Over all lines in the data below, count those holding "ForwardDiff" and give only the result.

╔══

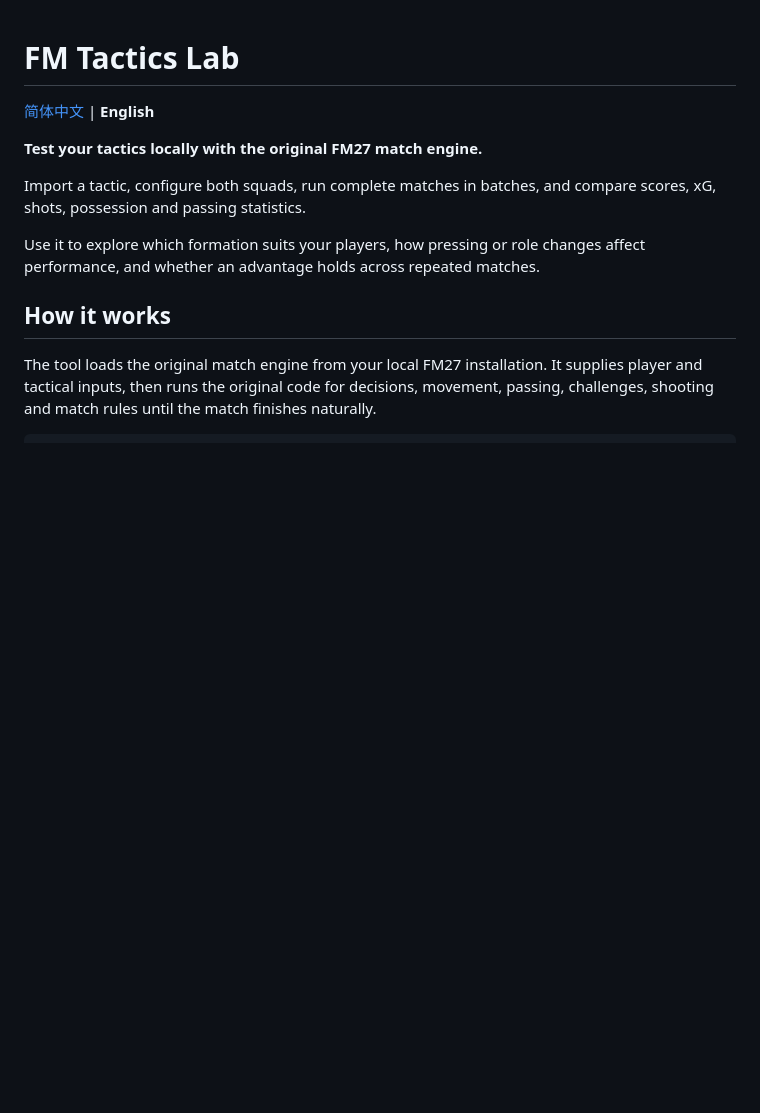
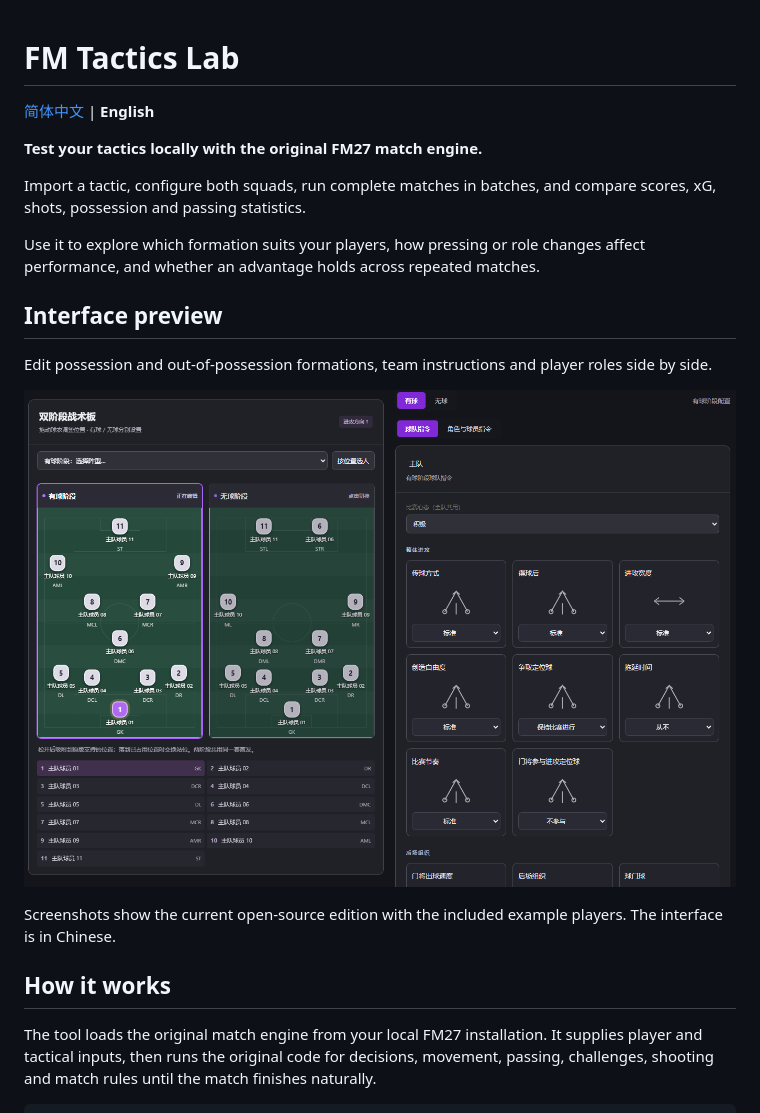
Before and after one commit to Rankf/fm-tactics-lab, a Markdown page: README.en.md, the part around one of its changes. Drawn GitHub-style; pictures changed too: docs/screenshots/tactics.png (added); blank space fills up the shorter version.

Commit message:
Add actual UI screenshots to bilingual guides and serve engine settings script

```diff
--- a/README.en.md
+++ b/README.en.md
@@ -7,6 +7,14 @@
 Import a tactic, configure both squads, run complete matches in batches, and compare scores, xG, shots, possession and passing statistics.
 
 Use it to explore which formation suits your players, how pressing or role changes affect performance, and whether an advantage holds across repeated matches.
+
+## Interface preview
+
+Edit possession and out-of-possession formations, team instructions and player roles side by side.
+
+![Dual-phase tactical boards and team instructions](docs/screenshots/tactics.png)
+
+Screenshots show the current open-source edition with the included example players. The interface is in Chinese.
 
 ## How it works
 
```
Also changed, not shown: other parts of README.en.md (+6 -0 lines), CHANGELOG.md (+5 -0 lines), README.md (+14 -0 lines), docs/screenshots/README.md (added, +9 -0 lines), docs/screenshots/players.png (added), docs/screenshots/results.png (added), 3 other files.
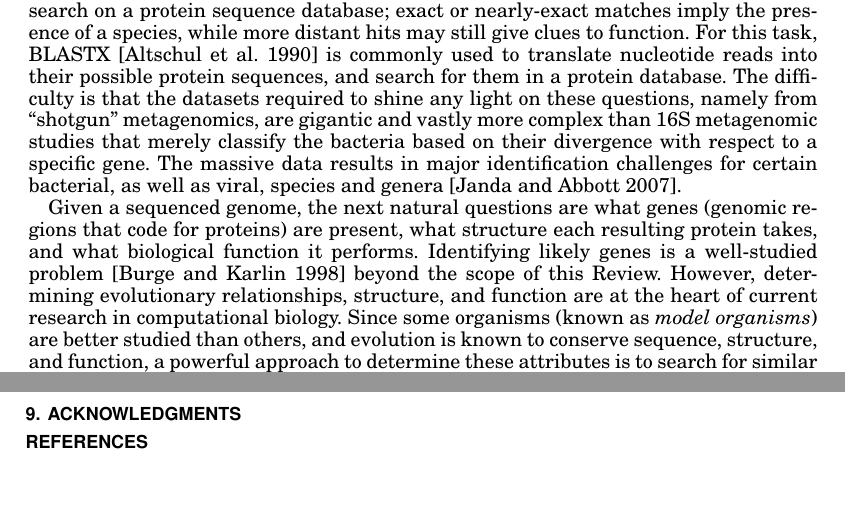
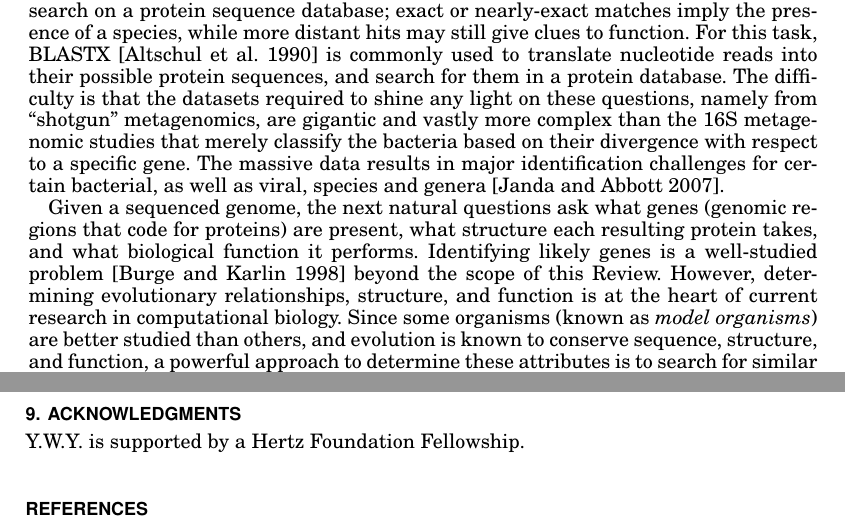
Before and after one commit to ndaniels/cacm-review, a LaTeX paper (main.tex): two parts of pages 6 and 13 of 15, joined at a grey line, cut so that both start at the same text, the shorter picture padded with empty space. Compiled offline with pdfLaTeX.

Commit message:
More minor edits

```diff
--- a/main.tex
+++ b/main.tex
@@ -424,20 +426,21 @@ distant hits may still give clues to function.
 For this task, BLASTX~\cite{altschul1990basic} is commonly
 used to translate nucleotide reads into their possible protein sequences, and
 search for them in a protein database.
+% YWY: 16S isn't well introduced
 The difficulty is that the datasets required to shine any light on these
 questions, namely from ``shotgun'' metagenomics, are gigantic and vastly more
-complex than 16S metagenomic studies that merely classify the bacteria based on
+complex than the 16S metagenomic studies that merely classify the bacteria based on
 their divergence with respect to a specific gene.
 The massive data results in major identification
 challenges for certain bacterial, as well as viral, species and
 genera~\cite{janda200716s}.
 
-Given a sequenced genome, the next natural questions are what genes (genomic
+Given a sequenced genome, the next natural questions ask what genes (genomic
 regions that code for proteins) are present, what structure each resulting
 protein takes, and what biological function it performs.
 Identifying likely genes is a well-studied problem~\cite{burge1998finding}
 beyond the scope of this Review.
-However, determining evolutionary relationships, structure, and function are
+However, determining evolutionary relationships, structure, and function is
 at the heart of current research in computational biology.
 Since some organisms (known as \emph{model organisms}) are better studied than
 others, and evolution is known to conserve sequence, structure, and function,
@@ -881,7 +884,7 @@ predictions and models that demonstrate improved fidelity to wet-lab
 experiments.
 
 \section{Acknowledgments}
-
+Y.W.Y. is supported by a Hertz Foundation Fellowship.
 
 
 
```
Also changed, not shown: main.tex (4 more changed lines).
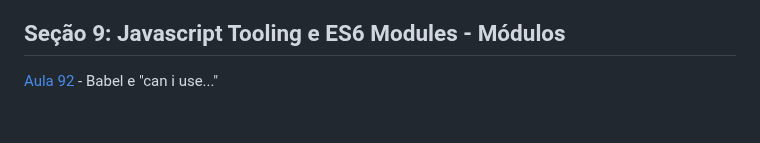
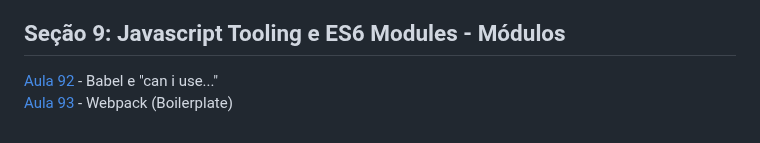
Before and after one commit to iyeskett/curso-de-JavaScript-e-TypeScript-do-basico-ao-avancado, a Markdown page: README.md, the part around the change. GitHub-like rendering.

```diff
--- a/README.md
+++ b/README.md
@@ -112,3 +112,4 @@ Aqui salvo todo as atividades e projetos feitos durante o [Curso](https://www.ud
 
 ## Seção 9: Javascript Tooling e ES6 Modules - Módulos
 [Aula 92](aula92/) - Babel e "can i use..."
+[Aula 93](aula93/) - Webpack (Boilerplate)
```
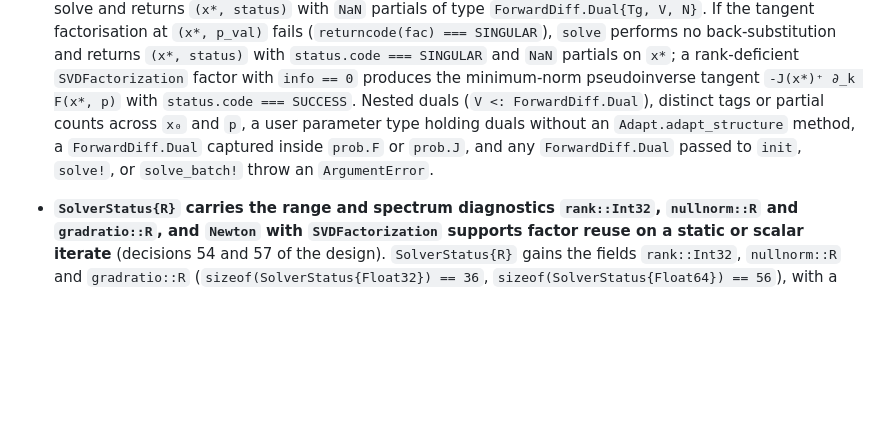
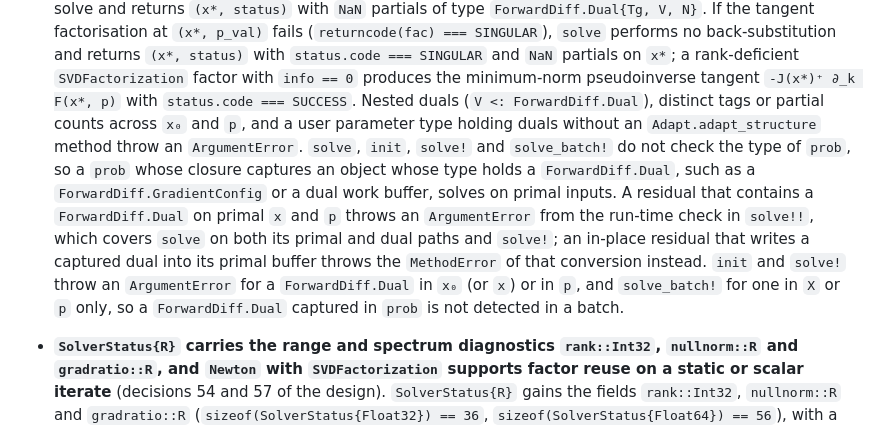
Before and after one commit to JuliaGNI/GeometricSolvers.jl, a Markdown page: CHANGELOG.md, the part around the change. GitHub-like rendering; blank space fills up the shorter version.

Commit message:
State the refusal contract for a prob that captures a Dual in the changelog
Co-Authored-By: Claude Opus 5.5 <noreply@anthropic.com>

```diff
--- a/CHANGELOG.md
+++ b/CHANGELOG.md
@@ -31,9 +31,16 @@ so that a compat-only bump can be told apart from an interface change.
   with `status.code === SINGULAR` and `NaN` partials on `x*`; a rank-deficient `SVDFactorization`
   factor with `info == 0` produces the minimum-norm pseudoinverse tangent `-J(x*)⁺ ∂_k F(x*, p)`
   with `status.code === SUCCESS`. Nested duals (`V <: ForwardDiff.Dual`),
-  distinct tags or partial counts across `x₀` and `p`, a user parameter type holding duals without
-  an `Adapt.adapt_structure` method, a `ForwardDiff.Dual` captured inside `prob.F` or `prob.J`, and
-  any `ForwardDiff.Dual` passed to `init`, `solve!`, or `solve_batch!` throw an `ArgumentError`.
+  distinct tags or partial counts across `x₀` and `p`, and a user parameter type holding duals
+  without an `Adapt.adapt_structure` method throw an `ArgumentError`. `solve`, `init`, `solve!` and
+  `solve_batch!` do not check the type of `prob`, so a `prob` whose closure captures an object whose
+  type holds a `ForwardDiff.Dual`, such as a `ForwardDiff.GradientConfig` or a dual work buffer,
+  solves on primal inputs. A residual that contains a `ForwardDiff.Dual` on primal `x` and `p`
+  throws an `ArgumentError` from the run-time check in `solve!!`, which covers `solve` on both its
+  primal and dual paths and `solve!`; an in-place residual that writes a captured dual into its
+  primal buffer throws the `MethodError` of that conversion instead. `init` and `solve!` throw an
+  `ArgumentError` for a `ForwardDiff.Dual` in `x₀` (or `x`) or in `p`, and `solve_batch!` for one in
+  `X` or `p` only, so a `ForwardDiff.Dual` captured in `prob` is not detected in a batch.
 
 - **`SolverStatus{R}` carries the range and spectrum diagnostics `rank::Int32`, `nullnorm::R` and
   `gradratio::R`, and `Newton` with `SVDFactorization` supports factor reuse on a static or scalar
```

╚══

Expected answer: 7